No matter what happens in the final Test against the West Indies, Australia have done enough to serve adequate warning to their next opponents -- South Africa -- that they will be no pushovers even on the bouncy strips there. The West Indies have been erratic opponents, up one moment, and down the next. They have been relatively easy meat for the Aussies despite that resounding victory in Melbourne. And in what should be a big boost for the team, Australia, who earlier shared the lead in the unofficial Test cricket ranking with South Africa and the West Indies, have now broken clear and gone to the top. The system, which is devised by Wisden Cricketers' Almanack, puts the Aussies ahead of the Springboks, with India third, the Windies fourth, Pakistan fifth, Lanka sixth and England, Zimbabwe and New Zealand bringing up the rear.

South Africa will be a different cup of tea. The team is organised, sometimes a bit too much so, full of talent, and, as is the case with Australia, labouring under an abundance of players who are knocking at the door. They have probably the best opening pair in world cricket at the moment, an excellent pace attack and a bunch whose fielding is again on par with the best, if not better. A tough act to match, let alone beat.

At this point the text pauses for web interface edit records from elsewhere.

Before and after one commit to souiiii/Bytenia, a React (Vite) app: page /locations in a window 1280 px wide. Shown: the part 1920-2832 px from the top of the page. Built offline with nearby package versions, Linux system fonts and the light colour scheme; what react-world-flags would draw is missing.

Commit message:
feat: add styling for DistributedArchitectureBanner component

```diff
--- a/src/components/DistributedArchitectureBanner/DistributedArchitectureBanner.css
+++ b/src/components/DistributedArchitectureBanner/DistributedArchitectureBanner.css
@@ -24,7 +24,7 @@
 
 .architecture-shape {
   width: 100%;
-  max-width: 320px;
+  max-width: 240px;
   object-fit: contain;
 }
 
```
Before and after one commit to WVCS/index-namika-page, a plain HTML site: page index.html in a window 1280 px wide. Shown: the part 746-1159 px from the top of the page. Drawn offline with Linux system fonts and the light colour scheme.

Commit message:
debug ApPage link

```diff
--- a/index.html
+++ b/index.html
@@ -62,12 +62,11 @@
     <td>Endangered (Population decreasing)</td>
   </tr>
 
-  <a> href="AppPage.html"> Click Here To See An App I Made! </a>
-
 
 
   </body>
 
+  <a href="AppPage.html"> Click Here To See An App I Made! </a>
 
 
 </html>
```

South Africa's weak spot is spin -- they have no one to match Shane Warne, though this does not bother them overly given the fact that most of the wickets there are more suited to pace than the slower stuff. Adams has a long way to go before he can take his place alongside other world-class slow bowlers and Pat Symcox has never been taken seriously in Test cricket. The Springboks have an over-abundance of pacemen -- Fanie de Villiers and Craig Mathews did not play even in one Test against India after Lance Klusener and Shaun Pollock emerged as good bowlers and pretty useful batsmen too.

Australia have a bit of a problem selecting their squad. There is a question now whether one should stick with the new-found talent or whether old hands like Slater should be called back. The fact is a lot of big scores which the Australian batsmen made in the fourth Test were in the absence of the only real class act the West Indies have in terms of bowling -- Curtly Ambrose. Thus the question will definitely arise -- how would these same batsmen fare against Allan Donald?

The Australian selectors are likely to announce the squad for South Africa before the final Test against the West Indies which runs from February 1 to 5. The tour begins on February 13. Taylor's position is safe for the moment, for no-one would contemplate dropping a winning captain -- even though he has done next to nothing with the bat. But the series against South Africa is likely to be a test for him, one that may well make or break his career. Nowadays a captain has to pull his weight in terms of runs too; there is sufficient competition within Australian ranks to ensure that murmurs will start soon -- Healy has made one or two rather devious comments of late -- about a skipper who would not be an automatic choice if he were not leading the team.

If Craig McDermott does not make it this time, it could well be the end of his international career. Bichel and Stuart have not done so badly for themselves during their appearance against Pakistan and the West Indies and McGrath has cemented his place as the number one fast bowler in the team. There are questions over Reiffel who seems to be sustaining injuries pretty often.

Three Tests and seven one-dayers are on the agenda in South Africa, raising some questions as to why there could not have been more of the former and considerably less of the latter. One-day fatigue is already being felt around the cricketing world and we only approaching the second month of the year. Teams are becoming more and more attuned to the shorter version of the game and this is tending to affect their performance in the real test of their ability.